• Problem statement:
Pick out each line below containing "versions".

Supplied information: Begin

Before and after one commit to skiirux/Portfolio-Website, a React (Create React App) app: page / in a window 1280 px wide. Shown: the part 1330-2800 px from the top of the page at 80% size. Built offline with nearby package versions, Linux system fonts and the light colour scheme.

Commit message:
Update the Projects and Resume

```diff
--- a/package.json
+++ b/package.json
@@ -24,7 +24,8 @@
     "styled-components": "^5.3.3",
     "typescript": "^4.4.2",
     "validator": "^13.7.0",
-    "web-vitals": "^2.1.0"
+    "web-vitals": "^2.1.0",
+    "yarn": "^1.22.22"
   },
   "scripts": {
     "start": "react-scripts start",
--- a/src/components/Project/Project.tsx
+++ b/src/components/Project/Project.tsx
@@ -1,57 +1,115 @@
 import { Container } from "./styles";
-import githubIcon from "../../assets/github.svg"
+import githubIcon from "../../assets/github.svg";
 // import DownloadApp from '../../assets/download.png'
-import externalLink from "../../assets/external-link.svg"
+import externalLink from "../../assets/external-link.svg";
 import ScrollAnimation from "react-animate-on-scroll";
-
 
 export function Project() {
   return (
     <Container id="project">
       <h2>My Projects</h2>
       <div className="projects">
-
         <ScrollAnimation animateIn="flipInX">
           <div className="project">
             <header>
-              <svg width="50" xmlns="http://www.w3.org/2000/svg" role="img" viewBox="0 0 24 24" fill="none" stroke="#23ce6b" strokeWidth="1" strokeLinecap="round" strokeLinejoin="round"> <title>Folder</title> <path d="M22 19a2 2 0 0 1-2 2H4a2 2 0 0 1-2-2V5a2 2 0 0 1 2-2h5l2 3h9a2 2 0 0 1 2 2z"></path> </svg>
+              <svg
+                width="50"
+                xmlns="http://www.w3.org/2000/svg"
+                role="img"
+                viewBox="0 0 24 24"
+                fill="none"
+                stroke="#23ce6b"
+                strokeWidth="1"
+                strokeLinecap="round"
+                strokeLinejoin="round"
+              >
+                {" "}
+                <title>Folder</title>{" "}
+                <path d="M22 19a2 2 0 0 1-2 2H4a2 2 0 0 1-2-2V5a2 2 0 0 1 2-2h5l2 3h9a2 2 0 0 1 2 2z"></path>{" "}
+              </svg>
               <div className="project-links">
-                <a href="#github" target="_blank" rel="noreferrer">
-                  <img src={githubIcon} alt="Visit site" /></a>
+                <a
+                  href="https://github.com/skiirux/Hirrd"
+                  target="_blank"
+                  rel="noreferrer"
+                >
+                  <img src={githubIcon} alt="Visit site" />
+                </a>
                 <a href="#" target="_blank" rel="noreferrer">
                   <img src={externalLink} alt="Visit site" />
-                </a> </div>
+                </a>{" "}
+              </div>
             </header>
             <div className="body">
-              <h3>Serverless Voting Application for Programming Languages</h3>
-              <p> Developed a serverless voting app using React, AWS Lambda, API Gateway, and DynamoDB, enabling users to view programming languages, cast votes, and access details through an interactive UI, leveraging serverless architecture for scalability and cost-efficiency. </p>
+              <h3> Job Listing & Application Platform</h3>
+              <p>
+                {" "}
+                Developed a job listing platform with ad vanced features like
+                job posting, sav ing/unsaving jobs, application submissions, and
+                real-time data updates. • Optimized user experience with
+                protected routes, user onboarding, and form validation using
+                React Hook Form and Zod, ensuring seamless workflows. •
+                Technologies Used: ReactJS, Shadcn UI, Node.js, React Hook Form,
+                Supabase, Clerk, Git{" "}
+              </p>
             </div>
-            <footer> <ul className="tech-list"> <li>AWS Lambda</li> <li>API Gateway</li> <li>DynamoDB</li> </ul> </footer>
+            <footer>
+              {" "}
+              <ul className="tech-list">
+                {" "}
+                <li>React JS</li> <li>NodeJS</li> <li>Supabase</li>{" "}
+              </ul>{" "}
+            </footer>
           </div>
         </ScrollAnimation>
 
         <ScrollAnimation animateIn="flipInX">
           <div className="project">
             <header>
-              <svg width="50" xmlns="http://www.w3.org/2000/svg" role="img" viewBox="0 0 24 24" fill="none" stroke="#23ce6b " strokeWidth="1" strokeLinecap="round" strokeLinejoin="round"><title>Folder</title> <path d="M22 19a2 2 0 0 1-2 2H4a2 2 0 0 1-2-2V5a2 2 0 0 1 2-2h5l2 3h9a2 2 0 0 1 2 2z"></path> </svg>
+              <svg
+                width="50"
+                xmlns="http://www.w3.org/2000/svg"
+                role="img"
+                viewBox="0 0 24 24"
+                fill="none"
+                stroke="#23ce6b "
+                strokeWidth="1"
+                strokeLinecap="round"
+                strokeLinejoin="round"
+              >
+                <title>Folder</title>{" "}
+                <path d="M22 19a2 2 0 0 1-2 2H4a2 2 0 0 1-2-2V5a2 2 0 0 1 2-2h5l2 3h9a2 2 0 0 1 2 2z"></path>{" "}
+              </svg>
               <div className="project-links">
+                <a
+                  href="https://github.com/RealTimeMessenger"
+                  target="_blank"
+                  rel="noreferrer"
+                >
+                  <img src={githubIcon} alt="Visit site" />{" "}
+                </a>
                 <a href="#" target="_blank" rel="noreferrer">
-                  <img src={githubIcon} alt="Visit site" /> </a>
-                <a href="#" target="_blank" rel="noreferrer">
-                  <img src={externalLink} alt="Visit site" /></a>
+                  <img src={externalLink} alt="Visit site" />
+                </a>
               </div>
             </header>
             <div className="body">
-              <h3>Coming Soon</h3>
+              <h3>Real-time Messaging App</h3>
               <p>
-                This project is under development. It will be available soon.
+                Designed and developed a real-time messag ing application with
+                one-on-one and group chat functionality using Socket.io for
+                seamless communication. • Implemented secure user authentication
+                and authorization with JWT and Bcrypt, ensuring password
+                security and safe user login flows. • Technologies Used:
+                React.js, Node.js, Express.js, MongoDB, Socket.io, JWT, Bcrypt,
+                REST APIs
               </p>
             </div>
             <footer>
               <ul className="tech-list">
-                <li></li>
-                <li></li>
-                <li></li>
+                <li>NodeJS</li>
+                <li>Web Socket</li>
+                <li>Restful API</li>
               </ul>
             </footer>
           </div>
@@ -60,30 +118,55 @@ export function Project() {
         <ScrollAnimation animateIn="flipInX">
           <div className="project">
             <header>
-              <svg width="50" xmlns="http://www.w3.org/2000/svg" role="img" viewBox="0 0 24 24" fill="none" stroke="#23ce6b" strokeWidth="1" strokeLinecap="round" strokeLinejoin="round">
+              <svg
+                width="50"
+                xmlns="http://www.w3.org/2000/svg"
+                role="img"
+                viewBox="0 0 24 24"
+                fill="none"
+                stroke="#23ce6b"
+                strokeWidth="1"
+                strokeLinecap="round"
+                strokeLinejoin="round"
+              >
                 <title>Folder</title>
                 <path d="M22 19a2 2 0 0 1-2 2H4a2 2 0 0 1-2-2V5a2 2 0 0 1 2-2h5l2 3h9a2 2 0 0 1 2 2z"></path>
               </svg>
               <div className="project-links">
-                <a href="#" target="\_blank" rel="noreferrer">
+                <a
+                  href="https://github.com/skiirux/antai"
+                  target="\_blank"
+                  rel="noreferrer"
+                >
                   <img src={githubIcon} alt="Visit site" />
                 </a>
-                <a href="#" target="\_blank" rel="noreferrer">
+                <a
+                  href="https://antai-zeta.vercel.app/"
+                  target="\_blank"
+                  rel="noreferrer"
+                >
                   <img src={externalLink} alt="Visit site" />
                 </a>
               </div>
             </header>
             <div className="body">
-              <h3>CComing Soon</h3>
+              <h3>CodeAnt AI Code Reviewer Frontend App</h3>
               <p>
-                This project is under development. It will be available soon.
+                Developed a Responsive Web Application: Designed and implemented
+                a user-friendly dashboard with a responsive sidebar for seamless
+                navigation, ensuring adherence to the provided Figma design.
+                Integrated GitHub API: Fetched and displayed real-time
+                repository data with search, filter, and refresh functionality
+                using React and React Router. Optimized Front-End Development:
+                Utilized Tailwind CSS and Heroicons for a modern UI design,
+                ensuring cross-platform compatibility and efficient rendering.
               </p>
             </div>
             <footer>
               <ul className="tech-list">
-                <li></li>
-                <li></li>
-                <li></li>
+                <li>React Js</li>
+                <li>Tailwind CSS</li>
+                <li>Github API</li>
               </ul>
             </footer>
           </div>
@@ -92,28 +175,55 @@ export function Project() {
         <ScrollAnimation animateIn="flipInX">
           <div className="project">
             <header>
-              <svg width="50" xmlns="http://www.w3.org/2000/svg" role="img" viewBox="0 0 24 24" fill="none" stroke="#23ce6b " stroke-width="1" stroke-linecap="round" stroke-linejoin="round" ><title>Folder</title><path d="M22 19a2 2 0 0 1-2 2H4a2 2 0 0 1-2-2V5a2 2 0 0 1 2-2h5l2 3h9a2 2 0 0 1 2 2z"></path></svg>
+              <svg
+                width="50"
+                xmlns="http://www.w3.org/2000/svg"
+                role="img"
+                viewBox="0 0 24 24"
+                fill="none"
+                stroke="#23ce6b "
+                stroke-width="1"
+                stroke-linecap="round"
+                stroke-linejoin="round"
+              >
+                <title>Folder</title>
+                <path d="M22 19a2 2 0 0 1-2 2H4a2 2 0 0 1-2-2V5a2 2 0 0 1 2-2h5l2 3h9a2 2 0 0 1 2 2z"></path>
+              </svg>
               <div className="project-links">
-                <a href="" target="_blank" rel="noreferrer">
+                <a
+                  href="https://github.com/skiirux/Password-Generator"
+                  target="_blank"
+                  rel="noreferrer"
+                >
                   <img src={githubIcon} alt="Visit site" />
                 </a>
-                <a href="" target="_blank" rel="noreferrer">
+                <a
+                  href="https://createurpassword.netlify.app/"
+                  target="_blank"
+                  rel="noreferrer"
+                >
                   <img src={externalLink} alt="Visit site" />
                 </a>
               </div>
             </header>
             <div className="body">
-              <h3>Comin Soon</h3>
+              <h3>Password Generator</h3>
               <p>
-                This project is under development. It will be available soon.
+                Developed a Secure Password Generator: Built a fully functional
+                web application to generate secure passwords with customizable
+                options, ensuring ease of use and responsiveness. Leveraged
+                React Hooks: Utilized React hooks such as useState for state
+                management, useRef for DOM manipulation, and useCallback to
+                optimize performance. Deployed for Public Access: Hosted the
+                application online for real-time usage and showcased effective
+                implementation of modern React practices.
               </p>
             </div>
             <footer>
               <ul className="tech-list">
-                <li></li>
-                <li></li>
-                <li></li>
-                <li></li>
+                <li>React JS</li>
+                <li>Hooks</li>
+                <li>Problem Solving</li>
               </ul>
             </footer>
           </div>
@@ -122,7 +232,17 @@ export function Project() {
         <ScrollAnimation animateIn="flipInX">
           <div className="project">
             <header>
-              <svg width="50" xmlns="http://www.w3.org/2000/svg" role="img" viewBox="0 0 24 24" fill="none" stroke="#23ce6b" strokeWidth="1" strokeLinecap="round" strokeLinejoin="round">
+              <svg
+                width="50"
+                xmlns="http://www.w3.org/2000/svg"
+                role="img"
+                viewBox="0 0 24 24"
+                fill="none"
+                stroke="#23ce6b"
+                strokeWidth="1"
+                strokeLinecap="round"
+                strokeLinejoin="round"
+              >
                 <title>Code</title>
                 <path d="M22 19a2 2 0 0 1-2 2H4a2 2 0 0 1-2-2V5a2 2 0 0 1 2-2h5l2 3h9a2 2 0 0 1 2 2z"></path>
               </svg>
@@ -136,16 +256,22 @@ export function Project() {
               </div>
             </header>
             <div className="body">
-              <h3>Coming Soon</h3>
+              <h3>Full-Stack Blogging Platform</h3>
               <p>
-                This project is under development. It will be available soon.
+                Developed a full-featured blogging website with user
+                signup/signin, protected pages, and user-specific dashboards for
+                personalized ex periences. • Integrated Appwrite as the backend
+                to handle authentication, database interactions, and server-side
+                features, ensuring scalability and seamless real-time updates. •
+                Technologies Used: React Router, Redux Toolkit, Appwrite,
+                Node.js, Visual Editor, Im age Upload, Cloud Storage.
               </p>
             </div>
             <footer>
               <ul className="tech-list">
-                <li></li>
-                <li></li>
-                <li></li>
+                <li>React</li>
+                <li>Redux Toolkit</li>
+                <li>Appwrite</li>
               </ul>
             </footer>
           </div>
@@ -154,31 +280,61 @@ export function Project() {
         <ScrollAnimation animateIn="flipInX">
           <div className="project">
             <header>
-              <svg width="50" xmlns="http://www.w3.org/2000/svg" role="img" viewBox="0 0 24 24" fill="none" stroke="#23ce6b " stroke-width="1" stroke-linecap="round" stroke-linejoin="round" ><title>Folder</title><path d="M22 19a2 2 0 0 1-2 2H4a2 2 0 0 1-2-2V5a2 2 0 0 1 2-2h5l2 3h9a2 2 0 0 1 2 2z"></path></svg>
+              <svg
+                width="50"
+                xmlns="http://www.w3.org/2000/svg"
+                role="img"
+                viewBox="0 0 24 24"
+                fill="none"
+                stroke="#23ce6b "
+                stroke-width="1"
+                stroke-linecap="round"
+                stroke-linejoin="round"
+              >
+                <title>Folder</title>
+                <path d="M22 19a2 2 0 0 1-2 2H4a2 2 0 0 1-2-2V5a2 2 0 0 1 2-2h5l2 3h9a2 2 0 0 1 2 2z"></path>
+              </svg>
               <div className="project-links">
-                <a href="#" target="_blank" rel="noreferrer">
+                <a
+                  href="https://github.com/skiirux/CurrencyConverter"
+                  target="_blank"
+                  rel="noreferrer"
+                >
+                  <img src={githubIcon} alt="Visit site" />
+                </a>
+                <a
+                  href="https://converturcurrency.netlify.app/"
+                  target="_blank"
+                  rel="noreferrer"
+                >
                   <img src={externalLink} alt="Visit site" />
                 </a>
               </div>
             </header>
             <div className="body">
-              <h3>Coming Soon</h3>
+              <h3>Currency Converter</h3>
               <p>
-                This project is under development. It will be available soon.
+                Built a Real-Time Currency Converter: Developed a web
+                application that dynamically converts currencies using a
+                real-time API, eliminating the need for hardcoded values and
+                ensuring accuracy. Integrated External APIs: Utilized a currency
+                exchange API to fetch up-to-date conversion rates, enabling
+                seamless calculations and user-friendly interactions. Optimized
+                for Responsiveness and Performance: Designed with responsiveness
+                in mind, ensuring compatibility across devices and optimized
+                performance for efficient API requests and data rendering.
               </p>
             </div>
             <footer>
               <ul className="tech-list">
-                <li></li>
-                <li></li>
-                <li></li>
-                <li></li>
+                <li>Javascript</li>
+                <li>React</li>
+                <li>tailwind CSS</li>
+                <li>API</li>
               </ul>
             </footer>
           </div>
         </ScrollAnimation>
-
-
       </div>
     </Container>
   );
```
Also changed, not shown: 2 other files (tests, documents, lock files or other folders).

Supplied information: End
Supplied information: Begin

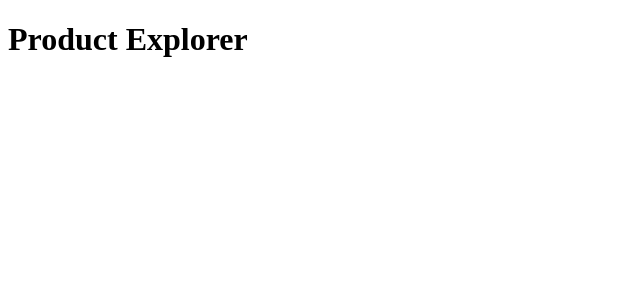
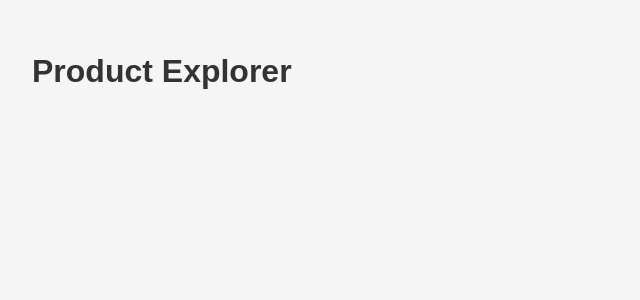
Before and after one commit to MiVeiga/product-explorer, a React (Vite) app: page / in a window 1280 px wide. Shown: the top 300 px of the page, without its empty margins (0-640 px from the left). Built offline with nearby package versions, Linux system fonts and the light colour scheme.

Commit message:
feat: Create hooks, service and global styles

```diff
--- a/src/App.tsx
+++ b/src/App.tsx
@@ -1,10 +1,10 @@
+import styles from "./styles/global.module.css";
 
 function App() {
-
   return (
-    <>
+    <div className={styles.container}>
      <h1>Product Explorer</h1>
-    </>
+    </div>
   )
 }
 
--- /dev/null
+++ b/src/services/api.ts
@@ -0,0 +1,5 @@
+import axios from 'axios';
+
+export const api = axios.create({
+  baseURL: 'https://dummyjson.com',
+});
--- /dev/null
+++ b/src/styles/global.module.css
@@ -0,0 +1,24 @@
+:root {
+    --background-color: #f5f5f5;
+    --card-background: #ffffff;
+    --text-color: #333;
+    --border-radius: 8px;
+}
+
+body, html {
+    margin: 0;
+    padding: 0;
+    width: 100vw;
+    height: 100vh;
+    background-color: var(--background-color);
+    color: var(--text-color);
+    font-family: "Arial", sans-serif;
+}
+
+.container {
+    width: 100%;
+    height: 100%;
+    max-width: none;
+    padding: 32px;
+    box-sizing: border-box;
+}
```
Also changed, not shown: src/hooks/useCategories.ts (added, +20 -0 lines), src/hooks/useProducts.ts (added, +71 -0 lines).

Supplied information: End

• Answer section:
Before and after one commit to skiirux/Portfolio-Website, a React (Create React App) app: page / in a window 1280 px wide. Shown: the part 1330-2800 px from the top of the page at 80% size. Built offline with nearby package versions, Linux system fonts and the light colour scheme.
Before and after one commit to MiVeiga/product-explorer, a React (Vite) app: page / in a window 1280 px wide. Shown: the top 300 px of the page, without its empty margins (0-640 px from the left). Built offline with nearby package versions, Linux system fonts and the light colour scheme.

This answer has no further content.